Go diving in Barbados and you'll see Barracuda, 3 types of turtles, sea horses, sponges, mackeral and brightly coloured tropical fish.
Duty free shopping is available on the island - show your passport to purchase jewellery, electronic goods, alcohol, cigarettes and many other duty free items.
The fact that the island is made up of coral limestone and underlain by sedimentary rock means that most of its surface water runs off underground.The limestone rocks act as a filter for the underground water so when the water passes through these rocks, it is filtered. This is the main reason why the water is of a high quality.
Green monkeys run free on the island - they are considered a delicacy by some. If it isn't your cup of tea the island's national dishes are flying fish and cou cou. Despite global domination, MacDonalds has failed to find success on the island. Barbados claims to be home of rum and its Mount Gay brand is the oldest in the world. There are over 1000 rum shops on the island.
The only natural harbour is Carlisle Bay on the Southern Western coast which is extremely shallow and only accessible to light draught vessels.
Barbados has one of the highest literacy rates in the world - a staggering 98% of the population can read and write .
The island's oldest hotel, The Crane, opened in 1887.
There are few rivers on the island and with expectation of the Constitution River, all are located in the hilly parishes of St. Andrew and St.Joseph.
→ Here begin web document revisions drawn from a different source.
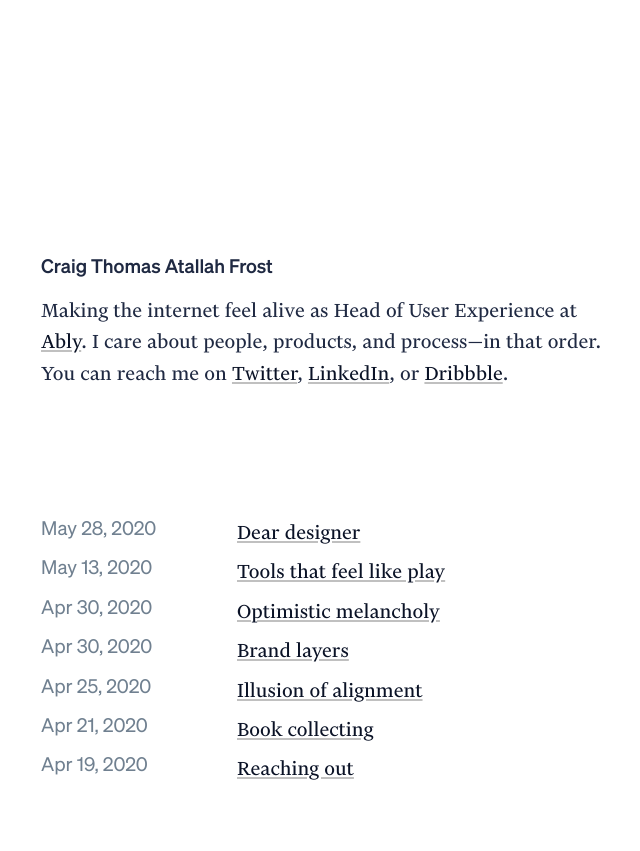
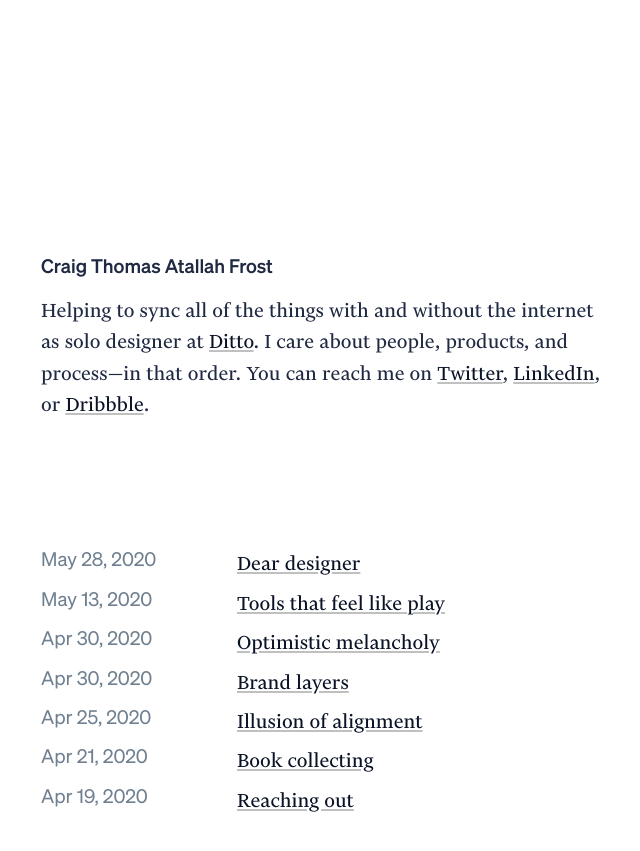
Before and after one commit to craigthomasfrost/cfdesigner.github.io, a Jekyll site: the page built from index.md, in a window 1280 px wide. Shown: the top 851 px of the page, without its empty margins (317-957 px from the left). Built offline with Jekyll 4.4.1, drawn with Linux system fonts in a browser that asks for light colours; some web fonts are replaced.

Commit message:
Update index.md

```diff
--- a/index.md
+++ b/index.md
@@ -3,7 +3,7 @@ layout: default
 title: Home
 ---
 <h1 class="home-heading">Craig Thomas Atallah Frost</h1>
-<p>Making the internet feel alive as Head of User Experience at <a href="https://ably.com/">Ably</a>. I care about people, products, and process—in that order. You can reach me on <a href="https://twitter.com/atallahfrost">Twitter</a>, <a href="https://www.linkedin.com/in/craigtfrost/">LinkedIn</a>, or <a href="https://dribbble.com/_ctf">Dribbble</a>.</p>
+<p>Helping to sync all of the things with and without the internet as solo designer at <a href="https://ditto.live/">Ditto</a>. I care about people, products, and process—in that order. You can reach me on <a href="https://twitter.com/atallahfrost">Twitter</a>, <a href="https://www.linkedin.com/in/craigtfrost/">LinkedIn</a>, or <a href="https://dribbble.com/_ctf">Dribbble</a>.</p>
 
 <ul class="post-list">
 {% for post in site.posts %}
```
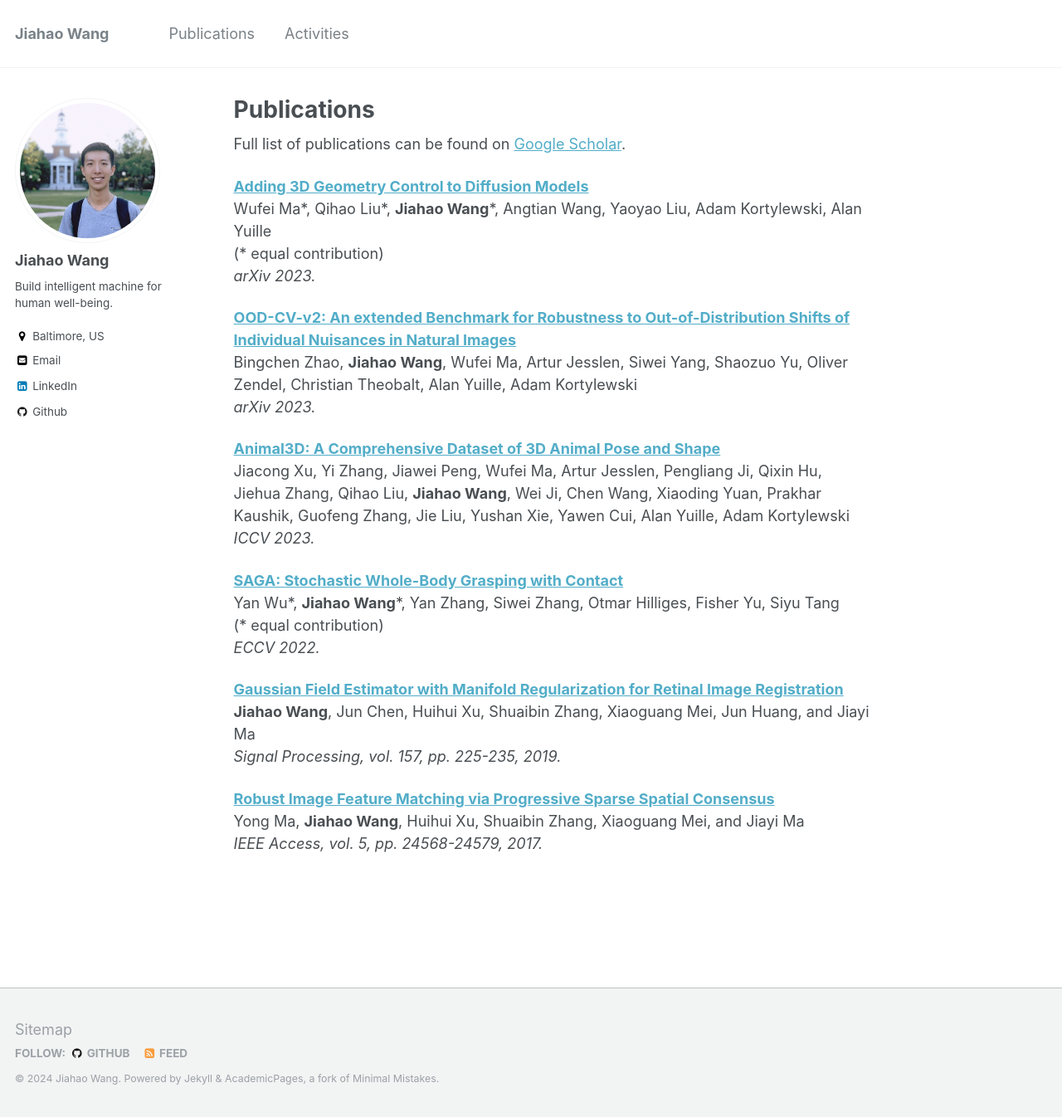
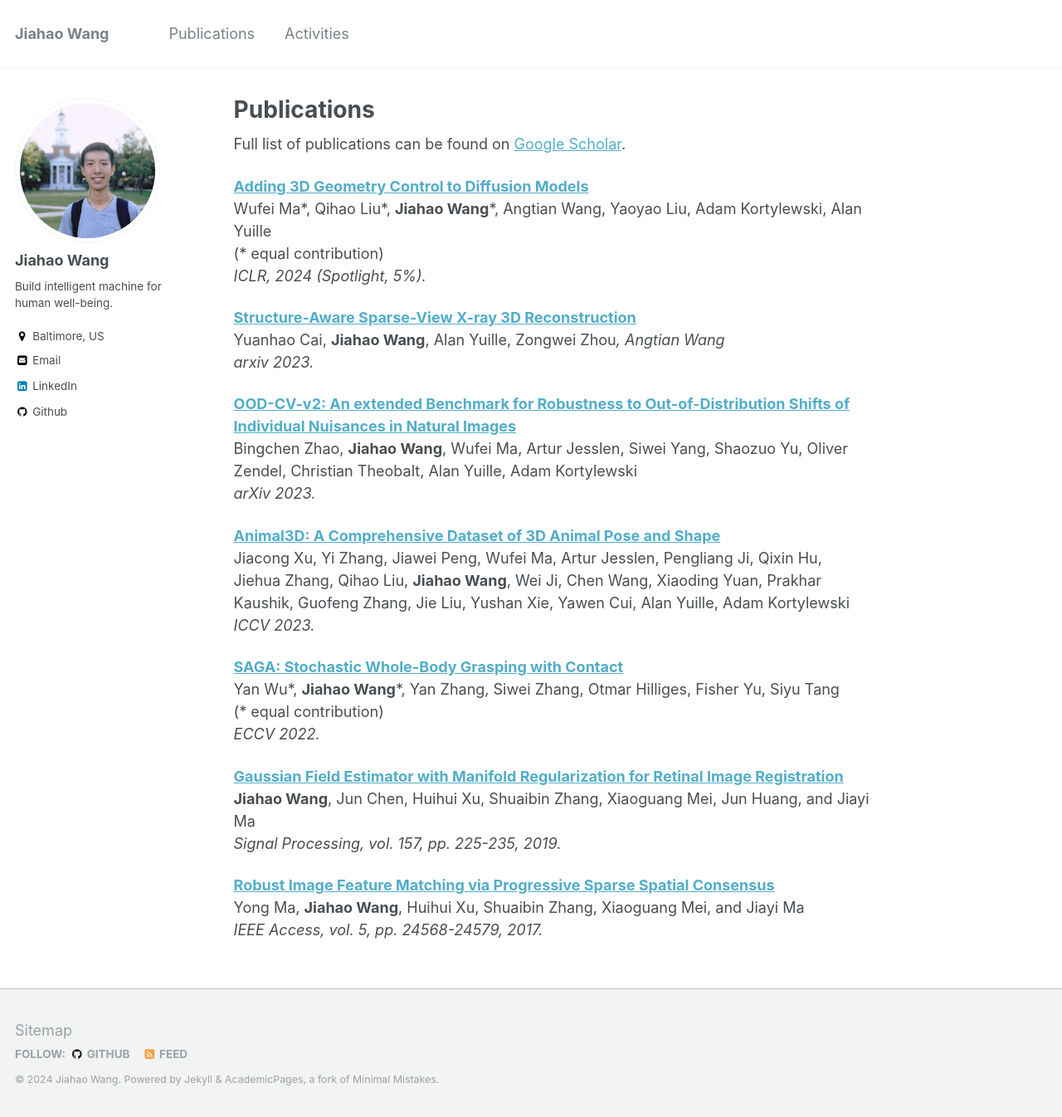
Before and after one commit to JiahaoPlus/JiahaoPlus.github.io, a Jekyll site: the page built from _pages/publications.md, in a window 1280 px wide and 1346 px high. Shown: the whole window at 83% size. Built offline with Jekyll 4.4.1, drawn with Linux system fonts in a browser that asks for light colours.

Commit message:
update dst-iclr24

```diff
--- a/_pages/publications.md
+++ b/_pages/publications.md
@@ -10,7 +10,12 @@ Full list of publications can be found on [Google Scholar](https://scholar.googl
 <b>[Adding 3D Geometry Control to Diffusion Models](https://arxiv.org/abs/2306.08103)</b> <br>
 Wufei Ma\*, Qihao Liu\*, <b>Jiahao Wang</b>\*, Angtian Wang, Yaoyao Liu, Adam Kortylewski, Alan Yuille<br>
 (\* equal contribution)<br>
-<i>arXiv 2023.</i>
+<i>ICLR, 2024 (Spotlight, 5%).</i>
+
+<b>[Structure-Aware Sparse-View X-ray 3D Reconstruction](https://github.com/caiyuanhao1998/SAX-NeRF)</b> <br>
+Yuanhao Cai, <b>Jiahao Wang</b>, Alan Yuille, Zongwei Zhou*, Angtian Wang*<br>
+<i>arxiv 2023.</i>
+
 
 <b>[OOD-CV-v2: An extended Benchmark for Robustness to Out-of-Distribution Shifts of Individual Nuisances in Natural Images](https://arxiv.org/abs/2304.10266)</b> <br>
 Bingchen Zhao, <b>Jiahao Wang</b>, Wufei Ma, Artur Jesslen, Siwei Yang, Shaozuo Yu, Oliver Zendel, Christian Theobalt, Alan Yuille, Adam Kortylewski<br>
```
Also changed, not shown: _pages/about.md (+1 -0 lines), _pages/activities.md (+1 -1 lines).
This is because the rocks of the Scotland District are not permeable, forcing the water to settle on the surface.
The island is home to several caves, the most famous being Harrison's Cave and the Animal Flower Cave. The parish of St.Lucy, in the north, is known for its sea caves which are said to have been formed over 500,000 years ago. Prior to the settlement of Barbados in 1627, the island was covered in dense tropical rainforest. Unfortunately, almost all of this forest was cut down. Only two examples of this forest remain; Turner's Halls Woods and Joe's River Rain Forest.
Barbados is geographically divided into 11 parishes: St.Lucy, St.Peter, St.James, St.Joseph, St.Andrew, St.John, St.Thomas, St. George, Christ Church, St.Michael and St.Philip.
The capital of Barbados is Bridgetown. The principal commercial centre and also the largest and liveliest city in Barbados.
Calypso is the island's typical music, played on steel pan drums.